# Activity
Report back each line of the data that contains the word "benchmark".

# Data listing

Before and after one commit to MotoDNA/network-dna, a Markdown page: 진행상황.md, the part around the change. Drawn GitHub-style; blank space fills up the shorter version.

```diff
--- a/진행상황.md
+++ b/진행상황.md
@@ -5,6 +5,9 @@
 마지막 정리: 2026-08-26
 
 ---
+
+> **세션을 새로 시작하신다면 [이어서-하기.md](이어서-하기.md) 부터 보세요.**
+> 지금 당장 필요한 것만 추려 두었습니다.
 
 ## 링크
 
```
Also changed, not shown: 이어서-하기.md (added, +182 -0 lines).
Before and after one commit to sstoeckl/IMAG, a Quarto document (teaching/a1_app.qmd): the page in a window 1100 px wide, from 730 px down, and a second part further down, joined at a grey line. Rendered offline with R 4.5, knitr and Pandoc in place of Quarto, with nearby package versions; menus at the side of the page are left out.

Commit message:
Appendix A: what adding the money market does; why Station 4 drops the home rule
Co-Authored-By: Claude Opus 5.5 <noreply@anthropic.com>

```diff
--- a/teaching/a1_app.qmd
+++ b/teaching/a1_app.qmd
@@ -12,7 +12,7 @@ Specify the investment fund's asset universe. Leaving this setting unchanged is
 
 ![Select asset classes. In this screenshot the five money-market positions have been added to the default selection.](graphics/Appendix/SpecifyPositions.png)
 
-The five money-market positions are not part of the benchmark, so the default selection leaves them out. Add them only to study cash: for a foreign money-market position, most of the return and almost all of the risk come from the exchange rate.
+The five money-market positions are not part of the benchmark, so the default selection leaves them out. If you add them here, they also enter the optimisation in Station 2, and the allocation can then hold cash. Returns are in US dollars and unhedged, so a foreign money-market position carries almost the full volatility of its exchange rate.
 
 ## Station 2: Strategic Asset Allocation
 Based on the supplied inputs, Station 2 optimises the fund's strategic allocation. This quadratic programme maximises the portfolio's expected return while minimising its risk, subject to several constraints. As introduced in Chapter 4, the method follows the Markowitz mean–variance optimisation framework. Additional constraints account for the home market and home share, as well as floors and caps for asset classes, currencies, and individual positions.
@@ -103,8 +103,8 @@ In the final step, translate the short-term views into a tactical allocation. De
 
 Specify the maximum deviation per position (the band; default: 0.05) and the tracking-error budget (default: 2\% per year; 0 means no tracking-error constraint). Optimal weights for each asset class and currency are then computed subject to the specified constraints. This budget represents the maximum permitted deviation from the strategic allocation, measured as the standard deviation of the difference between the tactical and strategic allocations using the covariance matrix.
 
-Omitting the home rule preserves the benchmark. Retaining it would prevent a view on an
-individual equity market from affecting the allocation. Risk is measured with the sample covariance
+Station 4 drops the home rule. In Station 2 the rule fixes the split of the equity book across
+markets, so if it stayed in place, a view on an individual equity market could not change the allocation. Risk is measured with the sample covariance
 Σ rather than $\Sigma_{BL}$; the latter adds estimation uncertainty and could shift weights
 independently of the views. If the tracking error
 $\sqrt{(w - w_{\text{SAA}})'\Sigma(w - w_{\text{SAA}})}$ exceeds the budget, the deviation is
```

# Response
-The five money-market positions are not part of the benchmark, so the default selection leaves them out. Add them only to study cash: for a foreign money-market position, most of the return and almost all of the risk come from the exchange rate.
+The five money-market positions are not part of the benchmark, so the default selection leaves them out. If you add them here, they also enter the optimisation in Station 2, and the allocation can then hold cash. Returns are in US dollars and unhedged, so a foreign money-market position carries almost the full volatility of its exchange rate.
-Omitting the home rule preserves the benchmark. Retaining it would prevent a view on an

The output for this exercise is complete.